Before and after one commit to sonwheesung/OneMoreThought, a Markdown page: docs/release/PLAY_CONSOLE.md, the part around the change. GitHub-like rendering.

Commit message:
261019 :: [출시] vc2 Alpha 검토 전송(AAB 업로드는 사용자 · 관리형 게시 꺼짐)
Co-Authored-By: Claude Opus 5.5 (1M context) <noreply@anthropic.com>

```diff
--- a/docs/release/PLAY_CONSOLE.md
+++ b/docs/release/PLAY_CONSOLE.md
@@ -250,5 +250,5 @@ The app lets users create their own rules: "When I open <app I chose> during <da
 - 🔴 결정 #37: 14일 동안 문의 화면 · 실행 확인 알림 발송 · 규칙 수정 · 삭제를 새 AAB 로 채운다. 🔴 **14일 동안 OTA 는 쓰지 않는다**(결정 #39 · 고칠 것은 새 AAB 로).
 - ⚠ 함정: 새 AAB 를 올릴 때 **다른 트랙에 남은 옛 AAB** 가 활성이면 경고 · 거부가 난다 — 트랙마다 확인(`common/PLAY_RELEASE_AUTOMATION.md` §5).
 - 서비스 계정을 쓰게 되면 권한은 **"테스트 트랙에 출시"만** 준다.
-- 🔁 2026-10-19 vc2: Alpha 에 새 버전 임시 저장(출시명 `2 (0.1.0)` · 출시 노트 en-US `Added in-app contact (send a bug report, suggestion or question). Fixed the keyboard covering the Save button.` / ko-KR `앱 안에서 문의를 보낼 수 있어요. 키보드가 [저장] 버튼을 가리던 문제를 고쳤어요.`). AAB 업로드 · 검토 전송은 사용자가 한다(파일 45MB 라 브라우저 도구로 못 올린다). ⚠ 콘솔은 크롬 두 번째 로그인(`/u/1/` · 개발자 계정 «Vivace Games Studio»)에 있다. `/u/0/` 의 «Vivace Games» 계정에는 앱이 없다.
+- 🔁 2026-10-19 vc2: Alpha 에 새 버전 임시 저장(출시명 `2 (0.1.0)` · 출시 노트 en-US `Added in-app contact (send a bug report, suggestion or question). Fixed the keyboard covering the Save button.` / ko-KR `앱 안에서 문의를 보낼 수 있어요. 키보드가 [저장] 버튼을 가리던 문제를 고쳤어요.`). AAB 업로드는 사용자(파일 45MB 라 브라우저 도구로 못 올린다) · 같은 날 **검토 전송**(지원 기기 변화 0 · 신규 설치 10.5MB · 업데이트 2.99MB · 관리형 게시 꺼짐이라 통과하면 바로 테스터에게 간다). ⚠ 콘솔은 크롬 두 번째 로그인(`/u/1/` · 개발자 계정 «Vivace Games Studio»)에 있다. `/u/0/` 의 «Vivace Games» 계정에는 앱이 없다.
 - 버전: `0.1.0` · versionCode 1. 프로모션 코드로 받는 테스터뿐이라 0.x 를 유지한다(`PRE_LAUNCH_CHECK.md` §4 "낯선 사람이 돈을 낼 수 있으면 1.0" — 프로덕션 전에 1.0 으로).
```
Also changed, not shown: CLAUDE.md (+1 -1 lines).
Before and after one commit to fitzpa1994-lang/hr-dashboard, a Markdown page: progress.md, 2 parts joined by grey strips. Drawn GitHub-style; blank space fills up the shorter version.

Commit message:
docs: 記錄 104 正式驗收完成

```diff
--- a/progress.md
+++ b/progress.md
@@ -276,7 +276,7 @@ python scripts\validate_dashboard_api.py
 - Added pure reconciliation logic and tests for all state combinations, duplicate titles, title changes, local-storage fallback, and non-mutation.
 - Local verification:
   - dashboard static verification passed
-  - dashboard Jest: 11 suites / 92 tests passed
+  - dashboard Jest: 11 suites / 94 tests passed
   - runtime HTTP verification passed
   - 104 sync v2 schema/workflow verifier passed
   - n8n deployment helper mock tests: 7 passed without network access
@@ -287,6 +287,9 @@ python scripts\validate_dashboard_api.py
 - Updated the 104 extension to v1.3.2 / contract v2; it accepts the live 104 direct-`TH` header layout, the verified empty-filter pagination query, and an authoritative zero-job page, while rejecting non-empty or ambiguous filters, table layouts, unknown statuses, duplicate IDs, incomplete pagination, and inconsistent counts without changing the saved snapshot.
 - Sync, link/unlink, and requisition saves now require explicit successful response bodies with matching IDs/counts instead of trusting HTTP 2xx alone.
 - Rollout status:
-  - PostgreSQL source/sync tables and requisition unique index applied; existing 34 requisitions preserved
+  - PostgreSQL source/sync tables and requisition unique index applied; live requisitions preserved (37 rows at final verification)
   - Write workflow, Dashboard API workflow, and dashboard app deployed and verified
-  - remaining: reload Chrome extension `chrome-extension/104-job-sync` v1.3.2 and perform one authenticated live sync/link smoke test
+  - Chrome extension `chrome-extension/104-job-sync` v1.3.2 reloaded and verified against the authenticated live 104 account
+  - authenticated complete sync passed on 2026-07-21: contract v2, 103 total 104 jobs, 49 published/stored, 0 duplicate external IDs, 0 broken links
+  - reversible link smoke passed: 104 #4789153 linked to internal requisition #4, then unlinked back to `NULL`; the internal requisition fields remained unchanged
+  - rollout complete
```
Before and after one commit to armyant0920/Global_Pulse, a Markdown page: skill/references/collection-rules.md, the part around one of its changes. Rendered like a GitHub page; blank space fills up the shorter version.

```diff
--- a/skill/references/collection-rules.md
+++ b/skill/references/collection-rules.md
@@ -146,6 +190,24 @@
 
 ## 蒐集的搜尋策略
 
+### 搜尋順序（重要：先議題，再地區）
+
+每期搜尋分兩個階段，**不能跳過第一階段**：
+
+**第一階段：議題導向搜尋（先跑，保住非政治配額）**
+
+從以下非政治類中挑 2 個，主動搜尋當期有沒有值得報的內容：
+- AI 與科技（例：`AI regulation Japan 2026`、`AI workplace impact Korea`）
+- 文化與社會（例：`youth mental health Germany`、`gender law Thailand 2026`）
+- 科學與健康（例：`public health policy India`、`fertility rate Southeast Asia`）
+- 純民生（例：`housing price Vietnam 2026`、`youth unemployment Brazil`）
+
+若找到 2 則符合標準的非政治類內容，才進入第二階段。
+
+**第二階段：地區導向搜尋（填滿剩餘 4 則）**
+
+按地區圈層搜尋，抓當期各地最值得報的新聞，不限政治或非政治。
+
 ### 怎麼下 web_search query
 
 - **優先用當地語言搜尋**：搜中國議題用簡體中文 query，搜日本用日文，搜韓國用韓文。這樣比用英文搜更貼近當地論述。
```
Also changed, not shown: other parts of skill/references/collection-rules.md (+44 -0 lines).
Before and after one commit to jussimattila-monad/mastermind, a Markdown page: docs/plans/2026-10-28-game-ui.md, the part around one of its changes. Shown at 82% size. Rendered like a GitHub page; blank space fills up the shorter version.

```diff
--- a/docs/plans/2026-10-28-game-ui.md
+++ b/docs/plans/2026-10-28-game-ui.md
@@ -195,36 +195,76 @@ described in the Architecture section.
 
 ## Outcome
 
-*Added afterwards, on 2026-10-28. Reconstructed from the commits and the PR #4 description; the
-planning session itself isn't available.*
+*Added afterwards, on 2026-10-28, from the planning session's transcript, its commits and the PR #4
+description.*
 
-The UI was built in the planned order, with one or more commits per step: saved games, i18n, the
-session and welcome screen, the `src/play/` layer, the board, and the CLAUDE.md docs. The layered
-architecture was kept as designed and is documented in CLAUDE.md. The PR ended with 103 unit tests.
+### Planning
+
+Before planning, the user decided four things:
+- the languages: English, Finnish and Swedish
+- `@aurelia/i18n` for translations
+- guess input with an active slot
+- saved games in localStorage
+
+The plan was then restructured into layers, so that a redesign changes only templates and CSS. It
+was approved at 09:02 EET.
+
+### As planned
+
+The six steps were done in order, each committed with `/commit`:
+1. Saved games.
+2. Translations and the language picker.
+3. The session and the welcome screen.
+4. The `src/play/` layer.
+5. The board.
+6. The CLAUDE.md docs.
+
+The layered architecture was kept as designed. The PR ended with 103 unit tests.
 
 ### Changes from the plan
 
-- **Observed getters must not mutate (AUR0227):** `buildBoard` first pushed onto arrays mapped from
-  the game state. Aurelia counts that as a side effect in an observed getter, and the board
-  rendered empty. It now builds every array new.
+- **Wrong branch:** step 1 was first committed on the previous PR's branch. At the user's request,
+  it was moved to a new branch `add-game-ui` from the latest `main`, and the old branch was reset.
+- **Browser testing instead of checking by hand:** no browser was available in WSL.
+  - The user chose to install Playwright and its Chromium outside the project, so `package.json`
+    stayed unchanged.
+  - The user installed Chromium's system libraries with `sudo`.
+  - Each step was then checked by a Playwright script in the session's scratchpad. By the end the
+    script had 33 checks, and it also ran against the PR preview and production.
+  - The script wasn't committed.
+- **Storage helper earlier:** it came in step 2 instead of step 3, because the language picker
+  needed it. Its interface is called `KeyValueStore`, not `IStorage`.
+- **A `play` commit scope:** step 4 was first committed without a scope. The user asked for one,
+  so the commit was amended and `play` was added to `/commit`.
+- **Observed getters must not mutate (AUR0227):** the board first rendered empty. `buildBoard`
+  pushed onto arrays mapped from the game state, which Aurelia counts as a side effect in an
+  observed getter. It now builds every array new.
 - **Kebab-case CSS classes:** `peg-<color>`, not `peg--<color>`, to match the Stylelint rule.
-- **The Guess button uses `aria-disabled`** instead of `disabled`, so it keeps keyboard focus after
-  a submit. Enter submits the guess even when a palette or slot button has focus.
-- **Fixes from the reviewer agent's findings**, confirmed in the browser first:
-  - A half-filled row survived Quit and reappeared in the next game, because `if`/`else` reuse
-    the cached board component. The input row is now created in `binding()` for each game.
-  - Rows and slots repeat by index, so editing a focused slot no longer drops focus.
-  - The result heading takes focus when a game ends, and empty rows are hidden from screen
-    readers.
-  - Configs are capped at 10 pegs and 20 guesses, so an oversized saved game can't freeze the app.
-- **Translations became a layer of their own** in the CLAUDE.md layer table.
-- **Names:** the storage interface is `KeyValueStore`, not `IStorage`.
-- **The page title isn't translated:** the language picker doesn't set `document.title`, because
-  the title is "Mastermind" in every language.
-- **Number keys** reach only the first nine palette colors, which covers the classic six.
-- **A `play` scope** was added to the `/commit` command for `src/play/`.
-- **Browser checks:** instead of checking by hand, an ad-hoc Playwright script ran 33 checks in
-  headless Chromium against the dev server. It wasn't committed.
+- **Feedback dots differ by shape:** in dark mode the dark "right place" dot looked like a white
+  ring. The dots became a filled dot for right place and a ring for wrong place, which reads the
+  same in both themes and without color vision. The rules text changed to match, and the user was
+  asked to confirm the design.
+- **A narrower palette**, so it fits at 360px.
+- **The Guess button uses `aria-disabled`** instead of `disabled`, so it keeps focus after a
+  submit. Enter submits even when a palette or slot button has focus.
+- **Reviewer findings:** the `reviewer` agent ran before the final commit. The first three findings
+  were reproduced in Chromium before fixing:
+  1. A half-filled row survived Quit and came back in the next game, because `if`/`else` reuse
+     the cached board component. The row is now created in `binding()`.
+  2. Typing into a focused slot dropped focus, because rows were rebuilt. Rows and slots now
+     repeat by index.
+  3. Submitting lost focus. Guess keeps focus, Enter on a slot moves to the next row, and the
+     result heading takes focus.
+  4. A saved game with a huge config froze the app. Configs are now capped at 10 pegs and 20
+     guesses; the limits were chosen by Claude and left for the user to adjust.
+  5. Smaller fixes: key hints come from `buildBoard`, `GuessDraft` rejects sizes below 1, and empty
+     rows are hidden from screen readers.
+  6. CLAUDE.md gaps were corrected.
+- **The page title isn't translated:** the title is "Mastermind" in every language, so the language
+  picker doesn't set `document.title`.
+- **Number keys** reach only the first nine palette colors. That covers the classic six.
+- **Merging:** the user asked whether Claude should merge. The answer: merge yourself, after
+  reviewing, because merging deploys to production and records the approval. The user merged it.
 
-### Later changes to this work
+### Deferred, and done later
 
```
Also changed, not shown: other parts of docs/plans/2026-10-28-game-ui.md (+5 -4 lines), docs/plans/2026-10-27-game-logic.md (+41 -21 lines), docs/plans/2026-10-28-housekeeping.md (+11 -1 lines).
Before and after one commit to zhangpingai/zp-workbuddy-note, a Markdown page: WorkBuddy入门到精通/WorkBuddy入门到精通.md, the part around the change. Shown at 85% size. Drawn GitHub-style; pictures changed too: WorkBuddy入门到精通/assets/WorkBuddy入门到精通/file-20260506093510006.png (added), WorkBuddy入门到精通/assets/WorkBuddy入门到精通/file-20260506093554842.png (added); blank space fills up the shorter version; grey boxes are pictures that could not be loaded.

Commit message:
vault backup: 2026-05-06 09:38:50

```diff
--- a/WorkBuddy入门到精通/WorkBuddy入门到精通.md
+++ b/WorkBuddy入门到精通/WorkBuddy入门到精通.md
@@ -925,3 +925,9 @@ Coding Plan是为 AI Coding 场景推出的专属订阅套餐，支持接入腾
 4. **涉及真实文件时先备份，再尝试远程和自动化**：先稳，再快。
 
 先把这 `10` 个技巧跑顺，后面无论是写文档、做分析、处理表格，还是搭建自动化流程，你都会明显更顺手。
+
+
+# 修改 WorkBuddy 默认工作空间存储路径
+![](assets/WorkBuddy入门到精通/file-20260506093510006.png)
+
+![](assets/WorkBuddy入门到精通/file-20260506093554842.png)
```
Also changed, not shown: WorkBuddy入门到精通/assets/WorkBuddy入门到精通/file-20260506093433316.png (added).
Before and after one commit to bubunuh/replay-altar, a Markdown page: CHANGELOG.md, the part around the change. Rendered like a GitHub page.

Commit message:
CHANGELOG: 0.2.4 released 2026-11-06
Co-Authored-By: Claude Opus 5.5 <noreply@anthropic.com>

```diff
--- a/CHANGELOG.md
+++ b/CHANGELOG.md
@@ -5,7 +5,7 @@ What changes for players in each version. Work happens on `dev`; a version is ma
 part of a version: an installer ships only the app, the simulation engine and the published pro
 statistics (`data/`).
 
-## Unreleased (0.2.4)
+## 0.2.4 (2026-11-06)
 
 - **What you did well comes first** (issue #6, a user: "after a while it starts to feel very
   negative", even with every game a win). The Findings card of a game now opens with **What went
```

****************************************

TASK ITEM. Nothing but the lines from the start of the data through the line holding "Before and after one commit to fitzpa1994-lang/hr-dashboard, a" should be restated, and each one exactly.

RESPONSE AREA.
Before and after one commit to sonwheesung/OneMoreThought, a Markdown page: docs/release/PLAY_CONSOLE.md, the part around the change. GitHub-like rendering.

Commit message:
261019 :: [출시] vc2 Alpha 검토 전송(AAB 업로드는 사용자 · 관리형 게시 꺼짐)
Co-Authored-By: Claude Opus 5.5 (1M context) <noreply@anthropic.com>

```diff
--- a/docs/release/PLAY_CONSOLE.md
+++ b/docs/release/PLAY_CONSOLE.md
@@ -250,5 +250,5 @@ The app lets users create their own rules: "When I open <app I chose> during <da
 - 🔴 결정 #37: 14일 동안 문의 화면 · 실행 확인 알림 발송 · 규칙 수정 · 삭제를 새 AAB 로 채운다. 🔴 **14일 동안 OTA 는 쓰지 않는다**(결정 #39 · 고칠 것은 새 AAB 로).
 - ⚠ 함정: 새 AAB 를 올릴 때 **다른 트랙에 남은 옛 AAB** 가 활성이면 경고 · 거부가 난다 — 트랙마다 확인(`common/PLAY_RELEASE_AUTOMATION.md` §5).
 - 서비스 계정을 쓰게 되면 권한은 **"테스트 트랙에 출시"만** 준다.
-- 🔁 2026-10-19 vc2: Alpha 에 새 버전 임시 저장(출시명 `2 (0.1.0)` · 출시 노트 en-US `Added in-app contact (send a bug report, suggestion or question). Fixed the keyboard covering the Save button.` / ko-KR `앱 안에서 문의를 보낼 수 있어요. 키보드가 [저장] 버튼을 가리던 문제를 고쳤어요.`). AAB 업로드 · 검토 전송은 사용자가 한다(파일 45MB 라 브라우저 도구로 못 올린다). ⚠ 콘솔은 크롬 두 번째 로그인(`/u/1/` · 개발자 계정 «Vivace Games Studio»)에 있다. `/u/0/` 의 «Vivace Games» 계정에는 앱이 없다.
+- 🔁 2026-10-19 vc2: Alpha 에 새 버전 임시 저장(출시명 `2 (0.1.0)` · 출시 노트 en-US `Added in-app contact (send a bug report, suggestion or question). Fixed the keyboard covering the Save button.` / ko-KR `앱 안에서 문의를 보낼 수 있어요. 키보드가 [저장] 버튼을 가리던 문제를 고쳤어요.`). AAB 업로드는 사용자(파일 45MB 라 브라우저 도구로 못 올린다) · 같은 날 **검토 전송**(지원 기기 변화 0 · 신규 설치 10.5MB · 업데이트 2.99MB · 관리형 게시 꺼짐이라 통과하면 바로 테스터에게 간다). ⚠ 콘솔은 크롬 두 번째 로그인(`/u/1/` · 개발자 계정 «Vivace Games Studio»)에 있다. `/u/0/` 의 «Vivace Games» 계정에는 앱이 없다.
 - 버전: `0.1.0` · versionCode 1. 프로모션 코드로 받는 테스터뿐이라 0.x 를 유지한다(`PRE_LAUNCH_CHECK.md` §4 "낯선 사람이 돈을 낼 수 있으면 1.0" — 프로덕션 전에 1.0 으로).
```
Also changed, not shown: CLAUDE.md (+1 -1 lines).
Before and after one commit to fitzpa1994-lang/hr-dashboard, a Markdown page: progress.md, 2 parts joined by grey strips. Drawn GitHub-style; blank space fills up the shorter version.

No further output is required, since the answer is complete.